Young women took on leadership roles in the women’s movement and introduced new tactics.
Instead of inviting women to sit quietly in large meeting halls, these women held large outdoors rallies to attract new women to the cause.
In 1908 some New York women went on a “trolley car campaign,” giving speeches at stops on the way to the state capital in Albany.
Similarly, Illinois suffragists organized a “Suffrage Special” train to the state capital in Springfield, where twenty-five women give three-minute pro-suffrage speeches to the legislature.
In 1906 Susan B. Anthony, then 86 years old, addressed the National American Woman Suffrage Association for the last time.
“Failure is impossible!” she declared.

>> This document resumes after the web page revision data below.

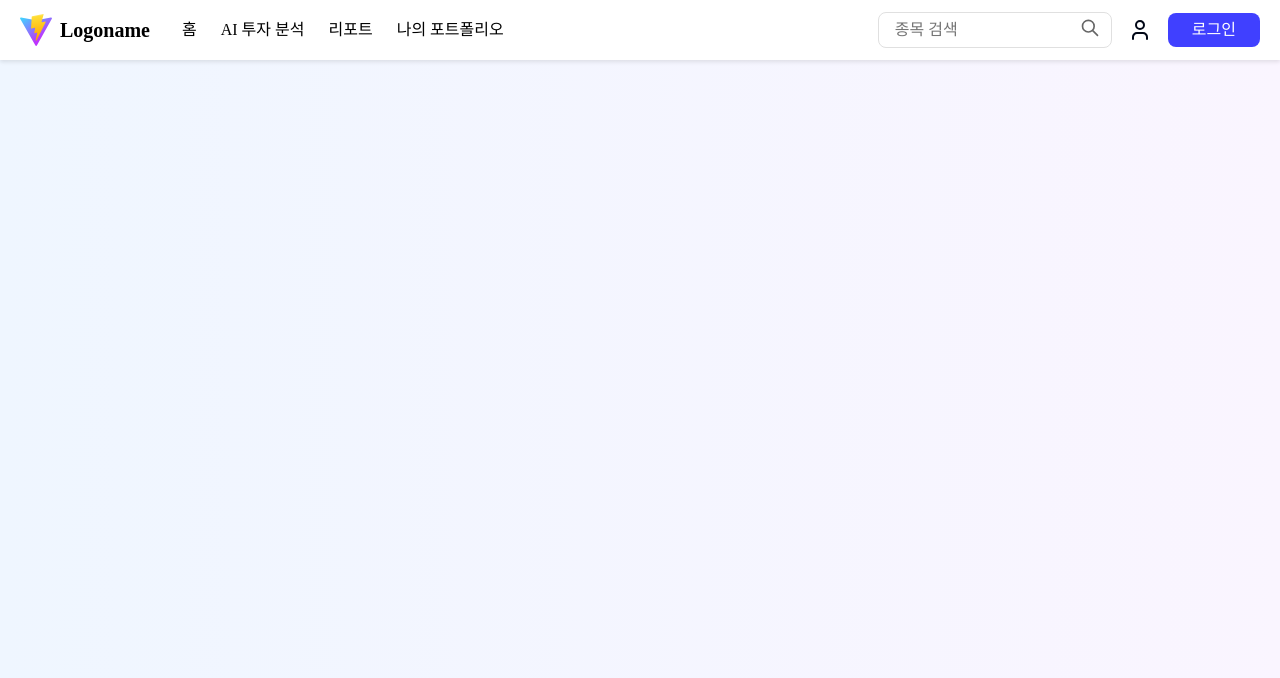
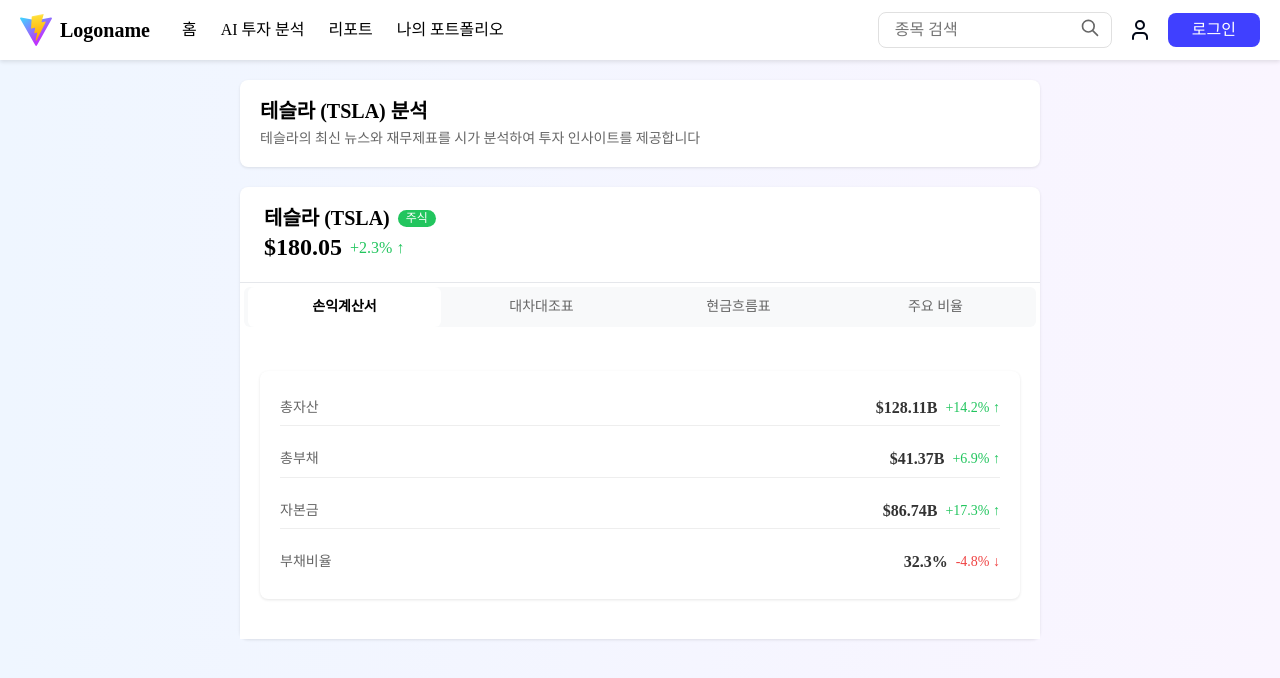
Before and after one commit to JUNCapstoneProject/StockAssistWeb, a React (Vite) app: page /stock/1 in a window 1280 px wide. Shown: the top 678 px of the page. Built offline with nearby package versions, Linux system fonts and the light colour scheme.

Commit message:
개별주식 금융정보 컴포넌트

```diff
--- a/src/App.jsx
+++ b/src/App.jsx
@@ -3,6 +3,7 @@
 import Home from './pages/Home';
 import MyPortfolioUnlink from './pages/MyPortfolioUnlink';
 import MyPortfolioLink from './pages/MyPortfolioLink';
+import IndividualStock from './pages/IndividualStock';
 import './App.css';
 
 function App() {
@@ -14,6 +15,7 @@
           <Route path="/" element={<Home />} />
           <Route path="/portfolio" element={<MyPortfolioUnlink />} />
           <Route path="/portfolio/link" element={<MyPortfolioLink />} />
+          <Route path="/stock/:symbol" element={<IndividualStock />} />
         </Routes>
       </div>
     </Router>
--- /dev/null
+++ b/src/components/modules/IndividualStock/StockFinancial.jsx
@@ -0,0 +1,88 @@
+import React from 'react';
+import styled from 'styled-components';
+
+const StockFinancials = () => {
+  return (
+    <Container>
+      <FinancialItem>
+        <Label>총자산</Label>
+        <Value>
+          <Amount>$128.11B</Amount>
+          <Change positive>+14.2% ↑</Change>
+        </Value>
+      </FinancialItem>
+
+      <FinancialItem>
+        <Label>총부채</Label>
+        <Value>
+          <Amount>$41.37B</Amount>
+          <Change positive>+6.9% ↑</Change>
+        </Value>
+      </FinancialItem>
+
+      <FinancialItem>
+        <Label>자본금</Label>
+        <Value>
+          <Amount>$86.74B</Amount>
+          <Change positive>+17.3% ↑</Change>
+        </Value>
+      </FinancialItem>
+
+      <FinancialItem>
+        <Label>부채비율</Label>
+        <Value>
+          <Amount>32.3%</Amount>
+          <Change negative>-4.8% ↓</Change>
+        </Value>
+      </FinancialItem>
+    </Container>
+  );
+};
+
+const Container = styled.div`
+  display: flex;
+  flex-direction: column;
+  gap: 16px;
+  padding: 20px;
+  background-color: #ffffff;
+  border-radius: 8px;
+  box-shadow: 0 1px 3px rgba(0, 0, 0, 0.1);
+  max-width: 800px;
+  margin: 20px auto;
+`;
+
+const FinancialItem = styled.div`
+  display: flex;
+  justify-content: space-between;
+  align-items: center;
+  padding: 8px 0;
+  border-bottom: 1px solid #eee;
+
+  &:last-child {
+    border-bottom: none;
+  }
+`;
+
+const Label = styled.span`
+  font-size: 14px;
+  color: #666;
+`;
+
+const Value = styled.div`
+  display: flex;
+  align-items: center;
+  gap: 8px;
+`;
+
+const Amount = styled.span`
+  font-size: 16px;
+  font-weight: 600;
+  color: #333;
+`;
+
+const Change = styled.span`
+  font-size: 14px;
+  color: ${props => props.positive ? '#22c55e' : '#ef4444'};
+`;
+
+export default StockFinancials;
--- /dev/null
+++ b/src/components/modules/IndividualStock/StockHeader.jsx
@@ -0,0 +1,35 @@
+import React from 'react';
+import styled from 'styled-components';
+
+const StockHeader = () => {
+  return (
+    <HeaderContainer>
+      <Title>테슬라 (TSLA) 분석</Title>
+      <Description>테슬라의 최신 뉴스와 재무제표를 시가 분석하여 투자 인사이트를 제공합니다</Description>
+    </HeaderContainer>
+  );
+};
+
+const HeaderContainer = styled.div`
+  padding: 20px;
+  background-color: #ffffff;
+  border-radius: 8px;
+  box-shadow: 0 1px 3px rgba(0, 0, 0, 0.1);
+  max-width: 800px;
+  margin: 20px auto 20px;
+`;
+
+const Title = styled.h1`
+  font-size: 20px;
+  font-weight: bold;
+  margin: 0;
+  margin-bottom: 8px;
+`;
+
+const Description = styled.p`
+  font-size: 14px;
+  color: #666;
+  margin: 0;
+`;
+
+export default StockHeader;
--- /dev/null
+++ b/src/components/modules/IndividualStock/StockTab.jsx
@@ -0,0 +1,143 @@
+import React, { useState } from 'react';
+import styled from 'styled-components';
+import StockFinancials from './StockFinancial';
+
+const StockTab = () => {
+  const [activeTab, setActiveTab] = useState('손익계산서');
+
+  const tabs = ['손익계산서', '대차대조표', '현금흐름표', '주요 비율'];
+
+  const renderContent = () => {
+    switch (activeTab) {
+      case '대차대조표':
+        return <StockFinancials type="balance" />;
+      case '손익계산서':
+        return <StockFinancials type="income" />;
+      case '현금흐름표':
+        return <StockFinancials type="cashflow" />;
+      case '주요 비율':
+        return <StockFinancials type="ratio" />;
+      default:
+        return null;
+    }
+  };
+
+  return (
+    <div>
+      <Container>
+        <StockHeader>
+          <StockInfo>
+            <StockName>
+              테슬라 (TSLA)
+              <StockTag>주식</StockTag>
+            </StockName>
+            <PriceInfo>
+              <Price>$180.05</Price>
+              <PriceChange positive>+2.3% ↑</PriceChange>
+            </PriceInfo>
+          </StockInfo>
+        </StockHeader>
+
+        <TabList>
+          {tabs.map((tab) => (
+            <TabItem
+              key={tab}
+              active={activeTab === tab}
+              onClick={() => setActiveTab(tab)}
+            >
+              {tab}
+            </TabItem>
+          ))}
+        </TabList>
+        <ContentArea>
+          {renderContent()}
+        </ContentArea>
+      </Container>
+    </div>
+  );
+};
+
+const Container = styled.div`
+  max-width: 800px;
+  margin: 0 auto;
+  background-color: white;
+  border-radius: 8px;
+  box-shadow: 0 1px 3px rgba(0,0,0,0.1);
+`;
+
+const StockHeader = styled.div`
+  padding: 20px 24px;
+  border-bottom: 1px solid #e5e7eb;
+`;
+
+const StockInfo = styled.div`
+  display: flex;
+  flex-direction: column;
+  gap: 4px;
+`;
+
+const StockName = styled.div`
+  display: flex;
+  align-items: center;
+  gap: 8px;
+  font-size: 20px;
+  font-weight: 600;
+`;
+
+const StockTag = styled.span`
+  background-color: #22c55e;
+  color: white;
+  padding: 2px 8px;
+  border-radius: 12px;
+  font-size: 12px;
+  font-weight: 500;
+`;
+
+const PriceInfo = styled.div`
+  display: flex;
+  align-items: center;
+  gap: 8px;
+`;
+
+const Price = styled.span`
+  font-size: 24px;
+  font-weight: 700;
+`;
+
+const PriceChange = styled.span`
+  color: ${props => props.positive ? '#22c55e' : '#ef4444'};
+  font-size: 16px;
+`;
+
+const TabList = styled.div`
+  display: grid;
+  grid-template-columns: repeat(4, 1fr);
+  padding: 0 4px;
+  background-color: #f8f9fa;
+  margin: 4px;
+  border-radius: 6px;
+  gap: 4px;
+`;
+
+const TabItem = styled.button`
+  padding: 12px 0;
+  border: none;
+  background: ${props => props.active ? '#fff' : 'transparent'};
+  font-size: 14px;
+  cursor: pointer;
+  color: ${props => props.active ? '#000' : '#666'};
+  border-radius: 6px;
+  transition: all 0.2s ease-in-out;
+  font-weight: ${props => props.active ? '600' : '400'};
+
+  &:hover {
+    background: ${props => props.active ? '#fff' : '#f1f3f5'};
+  }
+`;
+
+const ContentArea = styled.div`
+  background-color: #fff;
+  padding: 20px;
+`;
+
+export default StockTab;
--- /dev/null
+++ b/src/pages/IndividualStock.jsx
@@ -0,0 +1,13 @@
+import StockHeader from "../components/modules/IndividualStock/StockHeader";
+import StockTab from "../components/modules/IndividualStock/StockTab";
+
+const IndividualStock = () => {
+    return (
+        <>
+            <StockHeader />
+            <StockTab />
+        </>
+    );
+};
+
+export default IndividualStock;
```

Anthony had fought for more than fifty years for women’s suffrage, but she did not live to vote.